If you do textures from scratch, working with layers and selection regions will really help you too. I haven't done much detailed texturing from scratch. Just some tf2 assets, but i really used a basic material texture layer and painted the color ontop in another layer with multiplication. That is a common technique. The tricky part is to work with the direction of the uv layout and eventually rotate the underlying base material to get the correct look. That's all i can tell.

Is it a bad idea to try learning threading when I'm just a few weeks in to learning programming? Threading seems a lot harder than the stuff I have already learned.

I'm making a simple game engine and I want to decouple the graphics framerate from the game logic tick rate. Should I just not bother attempting this?


[quote username="Lolkork" threadId="1321" threadPage="1" postId="43137" mentionsUser="441"]Is it a bad idea to try learning threading when I'm just a few weeks in to learning programming? Threading seems a lot harder than the stuff I have already learned.I'm making a simple game engine and I want to decouple the graphics framerate from the game logic tick rate. Should I just not bother attempting this?[/quote]
You mean decouple physics of something moving from the framerate? You want to store a diff of time since the last frame and multiply your physics calculations by that.

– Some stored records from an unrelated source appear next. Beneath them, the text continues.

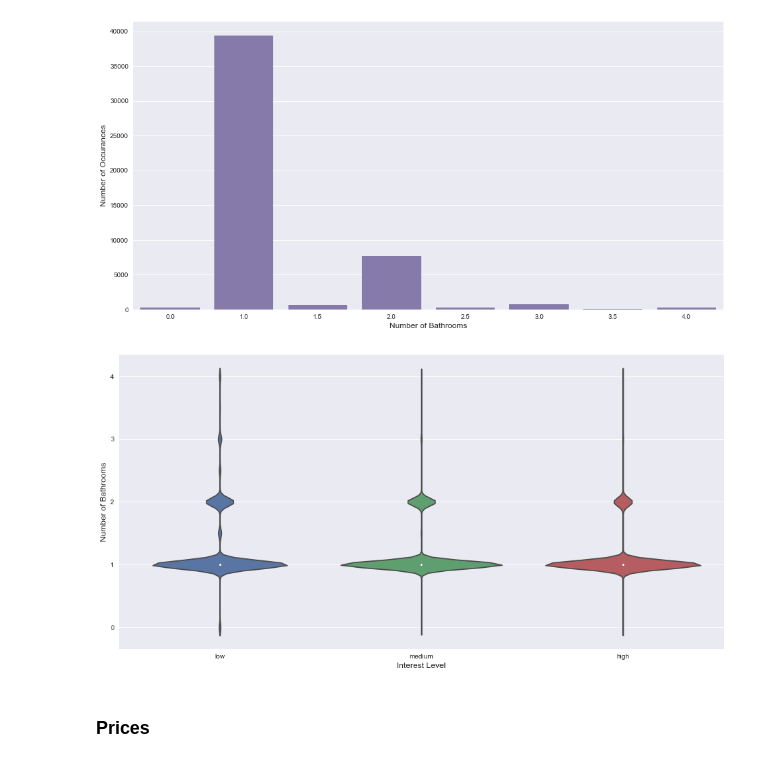
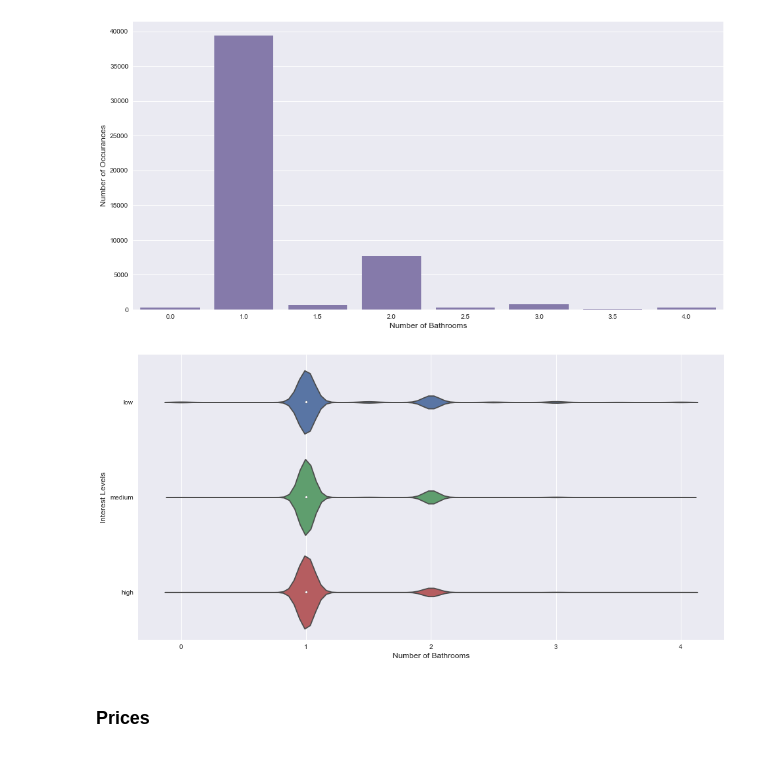
Before and after one commit to Justinon/Math-189-Case-Studies, a Jupyter notebook: Final (Kaggle)/RentalListings.ipynb, the cells around one changed output. Cells and saved outputs as stored; diff of their text form; code cells hidden in the pictures.

```diff
--- a/Final (Kaggle)/RentalListings.ipynb
+++ b/Final (Kaggle)/RentalListings.ipynb
@@ -57,13 +57,13 @@ plt.show()
 # %%
 #trainData['bathrooms'].ix[trainData['bathrooms'] > 4] = 4
 
 plt.figure(figsize=(16,8))
-sns.violinplot(trainData['interest_level'], trainData['bathrooms'], order=['low','medium','high'])
-plt.xlabel('Interest Level', fontsize=12)
-plt.ylabel('Number of Bathrooms', fontsize=12)
+sns.violinplot(trainData['bathrooms'], trainData['interest_level'], order=['low','medium','high'])
+plt.xlabel('Number of Bathrooms', fontsize=12)
+plt.ylabel('Interest Levels', fontsize=12)
 plt.show()
 # %% [output]
-[figure, old version]
+[figure, new version]
 # %% [markdown]
 ### Prices
 # %%
```
Also changed, not shown: parts of 9 cells of this notebook.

[quote username="Lolkork" threadId="1321" threadPage="1" postId="43137" mentionsUser="441"]Is it a bad idea to try learning threading when I'm just a few weeks in to learning programming? Threading seems a lot harder than the stuff I have already learned.I'm making a simple game engine and I want to decouple the graphics framerate from the game logic tick rate. Should I just not bother attempting this?[/quote]

tamschi had some good points on this but i'm not sure if his @ is precisely the same.

learning threading early is fine: when it comes to learning programming there's no such thing as too early or too late imo. if you enter into a new topic with a genuine interest and desire to apply it, you'll come out the other side just fine. my entire programming career has been a lot of "well this seems interesting" followed by me falling into deep topics lol.

threading is tough because it requires thinking in a different mode of thought sorta but also not? imo it's mostly a matter of learning what [i]not [/i]to do too. one of the easiest ways to make things multithreading-friendly is to have your functions and such be things that can potentially take in state data for a thread, do work on that thread's state data [i]from what is passed in[/i], then move on. not having functions or objects manipulate state data that [i]could [/i]be seen by multiple threads helps a ton, as it's easy to forget once your codebase grows that "oh shit this function modifies non thread-local state". task-based programming, i guess.

i'm really bad at expressing this stuff articulately, sorry haha

A tick rate? Like fixed 30 fps or something? Well. That would make the timing predictable and possible to decouple the graphics thread to run entirely independent. The thing that complicates it is how you transfer data to the graphics thread to update. You'd need a duplicate data set for the visual elements. But you should not lock the entire "scenegraph" to update it, rather update the singular elements in it whenever you done computing them, so the graphics thread can access and render elements that are not accessed to update.

The problem at hand with fixed rate ticks is compensation of the motion anyway. That means the inbetween prediction. If you'd tick at 30 fps and render 60 your object would natively jump every 2nd frame. Tricky.

Thanks all of you for writing such great replies. After thinking about it some more I don't think threading will help me much.

I think multi-threading could be pretty easy to add though, the part I would want to multithread only takes one input (a list of the things I want to draw) and doesn't return anything to the main program, it prints it on its own.

Edit:
Or no I think I also misunderstood multithreading.

Edit:
multithread drifting
[video]https://cdn.discordapp.com/attachments/231376069339512832/597914656606126099/2019-07-09_00-18-20.mp4[/video]